▸ **Problem**
Sort through the entries below and pull out lines containing the word "docs".

--- Input for this task Enclosed Below ---

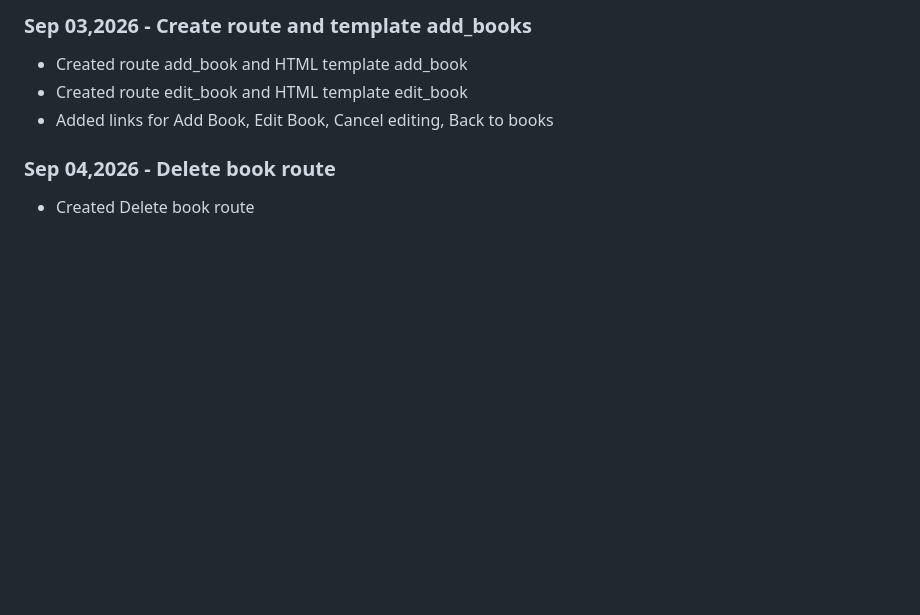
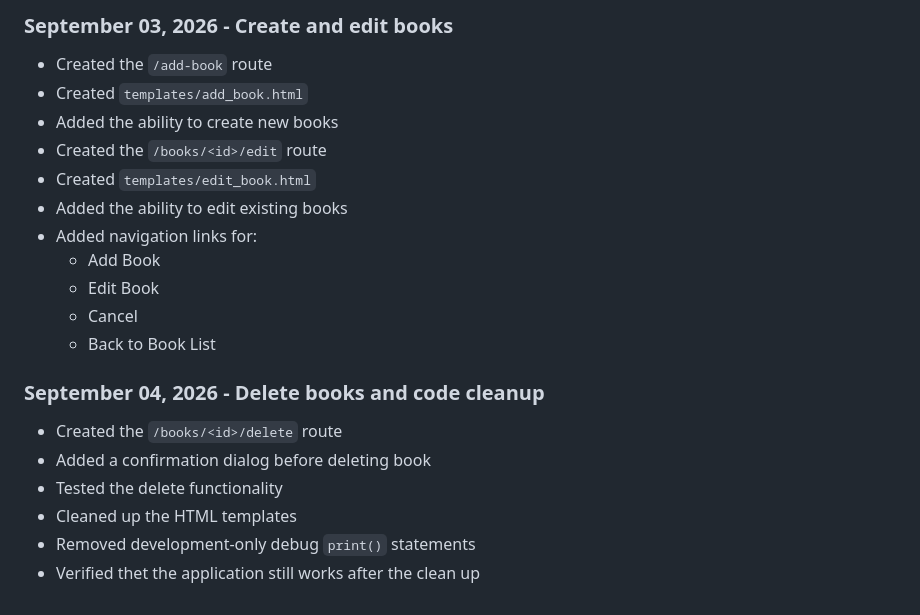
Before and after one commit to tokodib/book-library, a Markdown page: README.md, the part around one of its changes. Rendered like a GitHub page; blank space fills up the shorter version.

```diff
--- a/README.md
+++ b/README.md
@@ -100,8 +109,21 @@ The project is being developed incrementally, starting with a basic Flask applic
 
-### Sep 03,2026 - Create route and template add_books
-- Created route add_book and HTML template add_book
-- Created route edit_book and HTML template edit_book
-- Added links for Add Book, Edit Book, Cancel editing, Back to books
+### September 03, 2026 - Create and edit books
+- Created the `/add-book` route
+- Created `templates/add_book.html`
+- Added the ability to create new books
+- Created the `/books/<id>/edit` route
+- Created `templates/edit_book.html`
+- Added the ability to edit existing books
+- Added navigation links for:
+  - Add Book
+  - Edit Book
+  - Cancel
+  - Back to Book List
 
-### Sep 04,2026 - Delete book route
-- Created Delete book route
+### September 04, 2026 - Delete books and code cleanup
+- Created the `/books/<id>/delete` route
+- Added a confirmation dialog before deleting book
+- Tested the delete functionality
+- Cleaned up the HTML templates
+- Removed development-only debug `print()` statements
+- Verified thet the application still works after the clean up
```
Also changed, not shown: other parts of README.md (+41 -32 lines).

--- End of Enclosed Input for this task ---
--- Input for this task Enclosed Below ---

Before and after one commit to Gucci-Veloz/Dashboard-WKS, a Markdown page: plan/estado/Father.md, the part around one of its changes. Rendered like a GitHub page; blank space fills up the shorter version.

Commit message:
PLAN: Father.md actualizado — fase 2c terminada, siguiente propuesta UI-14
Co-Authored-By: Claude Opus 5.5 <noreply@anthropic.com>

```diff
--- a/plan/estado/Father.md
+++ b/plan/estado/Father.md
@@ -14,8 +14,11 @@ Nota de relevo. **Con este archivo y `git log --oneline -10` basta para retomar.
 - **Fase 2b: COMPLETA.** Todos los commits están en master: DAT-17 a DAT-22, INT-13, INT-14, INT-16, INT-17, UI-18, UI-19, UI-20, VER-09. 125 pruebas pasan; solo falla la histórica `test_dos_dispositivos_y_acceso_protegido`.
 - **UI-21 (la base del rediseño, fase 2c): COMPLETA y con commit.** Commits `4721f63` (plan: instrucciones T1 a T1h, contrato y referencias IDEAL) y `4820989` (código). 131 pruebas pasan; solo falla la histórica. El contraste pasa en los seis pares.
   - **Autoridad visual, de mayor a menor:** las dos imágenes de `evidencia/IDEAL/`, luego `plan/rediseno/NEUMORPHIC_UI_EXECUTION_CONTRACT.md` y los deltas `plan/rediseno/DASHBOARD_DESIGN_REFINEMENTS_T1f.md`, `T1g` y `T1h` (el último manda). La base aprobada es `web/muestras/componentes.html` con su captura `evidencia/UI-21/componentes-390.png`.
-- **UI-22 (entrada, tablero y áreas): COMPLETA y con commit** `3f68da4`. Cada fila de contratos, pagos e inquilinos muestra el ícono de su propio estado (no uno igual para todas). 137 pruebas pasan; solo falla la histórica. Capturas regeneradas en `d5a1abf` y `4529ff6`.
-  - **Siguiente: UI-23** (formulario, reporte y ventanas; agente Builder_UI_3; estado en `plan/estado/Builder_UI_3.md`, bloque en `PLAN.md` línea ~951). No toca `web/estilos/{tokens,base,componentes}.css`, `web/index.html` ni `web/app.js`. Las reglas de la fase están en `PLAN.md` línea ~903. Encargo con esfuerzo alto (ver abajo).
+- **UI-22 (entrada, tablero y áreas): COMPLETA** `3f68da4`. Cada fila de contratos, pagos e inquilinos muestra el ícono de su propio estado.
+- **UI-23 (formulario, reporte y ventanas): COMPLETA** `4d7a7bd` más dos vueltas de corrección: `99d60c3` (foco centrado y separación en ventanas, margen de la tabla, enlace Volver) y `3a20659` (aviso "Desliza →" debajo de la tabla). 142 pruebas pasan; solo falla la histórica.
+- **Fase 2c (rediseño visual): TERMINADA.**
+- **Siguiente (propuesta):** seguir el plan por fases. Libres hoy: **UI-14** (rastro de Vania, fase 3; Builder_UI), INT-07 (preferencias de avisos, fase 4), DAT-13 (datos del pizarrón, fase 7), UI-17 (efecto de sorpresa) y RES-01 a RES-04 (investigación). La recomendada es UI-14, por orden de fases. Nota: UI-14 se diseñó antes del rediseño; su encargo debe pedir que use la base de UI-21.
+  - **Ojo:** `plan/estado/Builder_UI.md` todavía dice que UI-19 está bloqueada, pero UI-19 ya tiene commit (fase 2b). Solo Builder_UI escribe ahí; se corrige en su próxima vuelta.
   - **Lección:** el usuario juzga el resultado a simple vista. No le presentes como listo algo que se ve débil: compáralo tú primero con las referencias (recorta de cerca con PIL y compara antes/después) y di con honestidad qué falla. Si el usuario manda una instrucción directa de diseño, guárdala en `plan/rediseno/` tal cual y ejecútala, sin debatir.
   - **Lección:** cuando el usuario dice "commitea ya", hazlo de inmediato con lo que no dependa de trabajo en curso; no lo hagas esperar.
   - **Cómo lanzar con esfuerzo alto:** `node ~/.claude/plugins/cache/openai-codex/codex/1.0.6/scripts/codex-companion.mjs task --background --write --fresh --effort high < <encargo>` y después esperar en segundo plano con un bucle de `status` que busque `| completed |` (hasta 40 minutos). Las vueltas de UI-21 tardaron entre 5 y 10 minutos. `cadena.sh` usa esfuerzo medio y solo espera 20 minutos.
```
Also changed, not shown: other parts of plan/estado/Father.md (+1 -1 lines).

--- End of Enclosed Input for this task ---
--- Input for this task Enclosed Below ---

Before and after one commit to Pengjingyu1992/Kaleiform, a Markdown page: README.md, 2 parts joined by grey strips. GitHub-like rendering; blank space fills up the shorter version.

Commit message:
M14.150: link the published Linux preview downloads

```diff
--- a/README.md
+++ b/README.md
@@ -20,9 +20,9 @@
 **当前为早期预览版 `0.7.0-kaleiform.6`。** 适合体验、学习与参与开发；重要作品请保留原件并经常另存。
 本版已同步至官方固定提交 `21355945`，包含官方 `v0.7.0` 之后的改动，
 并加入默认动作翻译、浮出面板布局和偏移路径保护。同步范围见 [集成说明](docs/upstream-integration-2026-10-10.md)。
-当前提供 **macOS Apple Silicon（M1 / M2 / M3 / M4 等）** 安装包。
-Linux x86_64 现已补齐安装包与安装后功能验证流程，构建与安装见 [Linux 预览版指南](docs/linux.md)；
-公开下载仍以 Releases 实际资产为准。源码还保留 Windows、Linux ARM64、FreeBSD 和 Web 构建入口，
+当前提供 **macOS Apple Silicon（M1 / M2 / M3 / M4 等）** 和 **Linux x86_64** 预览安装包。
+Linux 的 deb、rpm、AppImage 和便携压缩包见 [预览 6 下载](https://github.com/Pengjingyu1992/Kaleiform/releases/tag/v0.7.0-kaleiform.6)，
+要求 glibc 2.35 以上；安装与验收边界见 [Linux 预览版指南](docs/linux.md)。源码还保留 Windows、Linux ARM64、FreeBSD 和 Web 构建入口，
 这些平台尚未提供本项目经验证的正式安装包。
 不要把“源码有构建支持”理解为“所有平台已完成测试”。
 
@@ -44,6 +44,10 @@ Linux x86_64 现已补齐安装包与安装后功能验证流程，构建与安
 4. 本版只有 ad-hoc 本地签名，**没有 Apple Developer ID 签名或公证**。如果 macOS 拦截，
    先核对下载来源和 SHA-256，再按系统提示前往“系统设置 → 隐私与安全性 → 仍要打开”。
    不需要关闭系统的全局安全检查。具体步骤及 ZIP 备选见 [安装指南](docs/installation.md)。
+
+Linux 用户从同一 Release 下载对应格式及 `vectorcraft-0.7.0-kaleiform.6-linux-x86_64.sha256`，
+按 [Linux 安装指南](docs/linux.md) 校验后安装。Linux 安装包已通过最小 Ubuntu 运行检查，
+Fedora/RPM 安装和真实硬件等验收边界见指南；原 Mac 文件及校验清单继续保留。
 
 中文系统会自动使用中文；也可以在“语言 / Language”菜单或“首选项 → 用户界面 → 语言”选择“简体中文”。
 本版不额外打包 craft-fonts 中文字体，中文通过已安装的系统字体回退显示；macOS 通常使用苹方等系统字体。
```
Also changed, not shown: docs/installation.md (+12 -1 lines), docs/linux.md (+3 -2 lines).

--- End of Enclosed Input for this task ---

▸ **Solved problem**
 并加入默认动作翻译、浮出面板布局和偏移路径保护。同步范围见 [集成说明](docs/upstream-integration-2026-10-10.md)。
-Linux x86_64 现已补齐安装包与安装后功能验证流程，构建与安装见 [Linux 预览版指南](docs/linux.md)；
+要求 glibc 2.35 以上；安装与验收边界见 [Linux 预览版指南](docs/linux.md)。源码还保留 Windows、Linux ARM64、FreeBSD 和 Web 构建入口，
    不需要关闭系统的全局安全检查。具体步骤及 ZIP 备选见 [安装指南](docs/installation.md)。
+按 [Linux 安装指南](docs/linux.md) 校验后安装。Linux 安装包已通过最小 Ubuntu 运行检查，
Also changed, not shown: docs/installation.md (+12 -1 lines), docs/linux.md (+3 -2 lines).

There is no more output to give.